Newly available quadrivalent flu vaccines protect against all four of the flu strains that are in circulation during a flu season. Until this flu season, flu vaccines were limited to protecting against three influenza strains, and this necessitated the World Health Organization and other public health authorities to estimate each year what three strains might be predominant.

Virus strains that scientists refer to as A-strains traditionally cause the most cases of flu, so two A strains have been included in seasonal flu vaccines. The other circulating strains, referred to as B-strains, derive from two distinct strain lineages. In six of the past 11 flu seasons, the B-strain included in flu vaccines was not the predominant B-strain in circulation. The new quadrivalent flu vaccines protect against both B strains, providing the broadest strain protection currently available.

GSK has developed two quadrivalent vaccines that the FDA has licensed for use. GSK markets these vaccines as FluLaval Quadrivalent and Fluarix Quadrivalent. Both vaccines are approved to be administered to individuals three years and older, and they have been shown to have comparable safety and tolerability to three-strain (trivalent) seasonal influenza vaccines.

keyboard_arrow_downCOMMENTS

Leave a Reply

No comments found

TRENDING STORIES

Polls

Which area of the industry do you think Amazon's entry would shake up the most?
PHARMACY

NCPA lobbies for MTM coverage under Medicare Part D

BY Michael Johnsen

ALEXANDRIA, Va. — The National Community Pharmacists Association on Wednesday urged U.S. Senators on the Senate Finance Committee to support a proposal — scheduled for a vote as soon as Thursday — intended to expand coverage in the Medicare Part D prescription drug program of medication therapy management programs.

“Community pharmacists are highly trained medication experts and expanding the MTM services that they provide can achieve better health outcomes and lower overall costs,” Douglas Hoey, NCPA CEO said. “The challenges of not adhering to prescription drug therapy are real and expensive, and pharmacist-delivered MTM services can make a world of difference for patients.”

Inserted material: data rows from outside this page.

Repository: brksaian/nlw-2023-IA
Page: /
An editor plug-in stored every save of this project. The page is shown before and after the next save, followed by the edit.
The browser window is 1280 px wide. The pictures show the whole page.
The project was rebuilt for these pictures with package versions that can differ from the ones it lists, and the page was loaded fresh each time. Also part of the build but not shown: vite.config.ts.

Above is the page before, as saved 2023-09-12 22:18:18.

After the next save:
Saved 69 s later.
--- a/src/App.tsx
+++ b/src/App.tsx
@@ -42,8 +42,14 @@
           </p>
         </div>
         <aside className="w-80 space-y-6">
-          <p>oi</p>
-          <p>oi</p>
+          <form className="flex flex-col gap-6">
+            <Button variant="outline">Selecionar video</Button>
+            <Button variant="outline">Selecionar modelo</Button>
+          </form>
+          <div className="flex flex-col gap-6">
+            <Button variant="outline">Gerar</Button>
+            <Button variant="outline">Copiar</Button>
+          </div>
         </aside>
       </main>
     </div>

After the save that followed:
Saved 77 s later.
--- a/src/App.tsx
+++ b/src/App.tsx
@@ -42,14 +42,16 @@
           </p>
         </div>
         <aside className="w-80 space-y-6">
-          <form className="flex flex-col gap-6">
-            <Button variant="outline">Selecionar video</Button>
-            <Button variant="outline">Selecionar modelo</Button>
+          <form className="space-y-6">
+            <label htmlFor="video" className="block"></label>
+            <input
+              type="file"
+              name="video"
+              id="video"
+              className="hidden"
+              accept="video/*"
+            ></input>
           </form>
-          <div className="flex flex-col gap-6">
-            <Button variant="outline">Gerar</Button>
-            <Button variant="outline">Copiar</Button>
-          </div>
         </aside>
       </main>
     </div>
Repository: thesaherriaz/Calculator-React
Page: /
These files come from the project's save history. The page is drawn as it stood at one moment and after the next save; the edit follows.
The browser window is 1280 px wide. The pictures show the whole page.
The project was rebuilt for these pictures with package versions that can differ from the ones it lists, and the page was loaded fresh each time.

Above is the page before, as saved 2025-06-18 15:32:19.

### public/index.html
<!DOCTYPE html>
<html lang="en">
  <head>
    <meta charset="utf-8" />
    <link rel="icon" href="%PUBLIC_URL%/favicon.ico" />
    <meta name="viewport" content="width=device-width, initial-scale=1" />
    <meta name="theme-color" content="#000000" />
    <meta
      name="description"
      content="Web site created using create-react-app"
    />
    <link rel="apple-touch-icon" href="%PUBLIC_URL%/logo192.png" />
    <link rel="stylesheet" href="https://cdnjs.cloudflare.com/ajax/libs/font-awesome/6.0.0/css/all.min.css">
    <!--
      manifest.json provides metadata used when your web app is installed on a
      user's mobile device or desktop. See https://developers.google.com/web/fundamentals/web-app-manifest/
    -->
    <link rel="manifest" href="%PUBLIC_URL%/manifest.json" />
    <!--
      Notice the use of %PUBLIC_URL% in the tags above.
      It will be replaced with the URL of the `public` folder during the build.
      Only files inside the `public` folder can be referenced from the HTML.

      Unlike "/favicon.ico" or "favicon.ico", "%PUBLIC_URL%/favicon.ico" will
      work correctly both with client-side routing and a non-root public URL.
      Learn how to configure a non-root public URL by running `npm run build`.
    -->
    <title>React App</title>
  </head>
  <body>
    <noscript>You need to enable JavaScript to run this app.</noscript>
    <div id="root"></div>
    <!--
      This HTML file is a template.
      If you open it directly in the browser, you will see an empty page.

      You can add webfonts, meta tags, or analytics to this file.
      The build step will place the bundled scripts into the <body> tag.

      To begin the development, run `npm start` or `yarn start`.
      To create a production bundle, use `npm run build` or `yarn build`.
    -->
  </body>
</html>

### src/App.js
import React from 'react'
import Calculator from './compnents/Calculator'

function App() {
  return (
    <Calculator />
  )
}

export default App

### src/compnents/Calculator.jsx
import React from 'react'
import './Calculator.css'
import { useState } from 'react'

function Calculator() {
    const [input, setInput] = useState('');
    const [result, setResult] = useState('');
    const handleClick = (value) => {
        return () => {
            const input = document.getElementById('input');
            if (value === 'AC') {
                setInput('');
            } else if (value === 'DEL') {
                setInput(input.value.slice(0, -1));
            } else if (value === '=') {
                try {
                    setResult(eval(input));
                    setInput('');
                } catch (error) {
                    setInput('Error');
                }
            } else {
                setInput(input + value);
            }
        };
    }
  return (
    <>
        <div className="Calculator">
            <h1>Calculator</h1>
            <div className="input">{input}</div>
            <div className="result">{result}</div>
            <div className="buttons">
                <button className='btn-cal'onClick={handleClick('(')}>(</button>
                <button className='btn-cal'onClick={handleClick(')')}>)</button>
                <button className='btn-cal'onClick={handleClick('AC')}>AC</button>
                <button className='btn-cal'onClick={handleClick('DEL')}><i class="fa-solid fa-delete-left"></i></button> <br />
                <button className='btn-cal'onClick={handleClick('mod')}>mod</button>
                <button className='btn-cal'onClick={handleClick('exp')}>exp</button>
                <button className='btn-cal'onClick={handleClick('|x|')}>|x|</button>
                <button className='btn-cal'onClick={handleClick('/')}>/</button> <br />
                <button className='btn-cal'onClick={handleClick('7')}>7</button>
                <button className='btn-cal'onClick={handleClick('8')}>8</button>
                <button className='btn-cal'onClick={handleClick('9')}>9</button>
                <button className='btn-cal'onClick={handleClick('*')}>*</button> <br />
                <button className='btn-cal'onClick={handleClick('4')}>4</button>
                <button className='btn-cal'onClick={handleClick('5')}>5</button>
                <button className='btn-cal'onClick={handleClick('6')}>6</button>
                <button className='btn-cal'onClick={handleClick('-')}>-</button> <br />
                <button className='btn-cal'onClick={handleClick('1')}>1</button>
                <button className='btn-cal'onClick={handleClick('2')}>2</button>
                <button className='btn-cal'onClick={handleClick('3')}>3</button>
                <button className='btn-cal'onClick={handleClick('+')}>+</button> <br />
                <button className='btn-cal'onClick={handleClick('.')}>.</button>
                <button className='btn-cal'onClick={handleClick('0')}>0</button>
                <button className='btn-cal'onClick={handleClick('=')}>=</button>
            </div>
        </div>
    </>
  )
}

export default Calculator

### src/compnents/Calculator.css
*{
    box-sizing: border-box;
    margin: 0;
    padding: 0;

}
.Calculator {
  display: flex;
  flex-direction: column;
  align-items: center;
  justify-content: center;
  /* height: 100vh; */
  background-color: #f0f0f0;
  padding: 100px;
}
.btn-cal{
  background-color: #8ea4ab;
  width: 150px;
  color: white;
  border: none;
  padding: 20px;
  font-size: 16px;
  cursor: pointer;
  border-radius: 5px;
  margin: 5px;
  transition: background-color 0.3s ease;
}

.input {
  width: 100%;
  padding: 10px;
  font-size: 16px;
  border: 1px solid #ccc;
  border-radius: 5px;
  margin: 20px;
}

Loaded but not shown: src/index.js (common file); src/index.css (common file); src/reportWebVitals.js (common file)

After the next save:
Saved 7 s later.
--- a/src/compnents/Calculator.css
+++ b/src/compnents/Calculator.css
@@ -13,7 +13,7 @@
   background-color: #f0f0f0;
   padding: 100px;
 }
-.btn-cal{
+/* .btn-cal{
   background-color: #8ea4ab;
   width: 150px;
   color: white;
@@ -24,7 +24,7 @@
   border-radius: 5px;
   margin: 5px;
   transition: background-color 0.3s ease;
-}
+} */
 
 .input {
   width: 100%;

The change is proposed by Sens. Pat Roberts, R-Kan., and Robert Casey, D-Penn., as an amendment to legislation before the Senate committee that would temporarily prevent cuts to Medicare payments to physicians. The Roberts-Casey amendment would require the U.S. Centers for Medicare and Medicaid Services to study whether the coverage of MTM services for patients with one chronic condition would reduce Medicare spending overall through the avoidance of costlier treatments such as hospitalizations. If CMS determines that the expansion in coverage would lower costs, then the expansion of MTM coverage would be required. Currently, only those patients suffering from specific multiple chronic conditions are eligible for MTM services.

Research indicates that the cost savings from MTM can be significant. One Minnesota study found a 12-to-1 return-on-investment for MTM.  In North Carolina, MTM programs helping seniors produced a 13-to-1 return.  

MTM involves pharmacists working with patients to review and monitor their medication plan to maximize its effectiveness and avoid potential health problems, ultimately helping to reduce costs in the long run.  

The Roberts-Casey amendment stems from bipartisan legislation (S. 557, the Medication Therapy Management Empowerment Act) introduced by Sen. Kay Hagan, D-N.C., and cosponsored by Casey, Roberts and 28 other senators.

 

 

keyboard_arrow_downCOMMENTS

Leave a Reply

No comments found

TRENDING STORIES

Polls

Which area of the industry do you think Amazon's entry would shake up the most?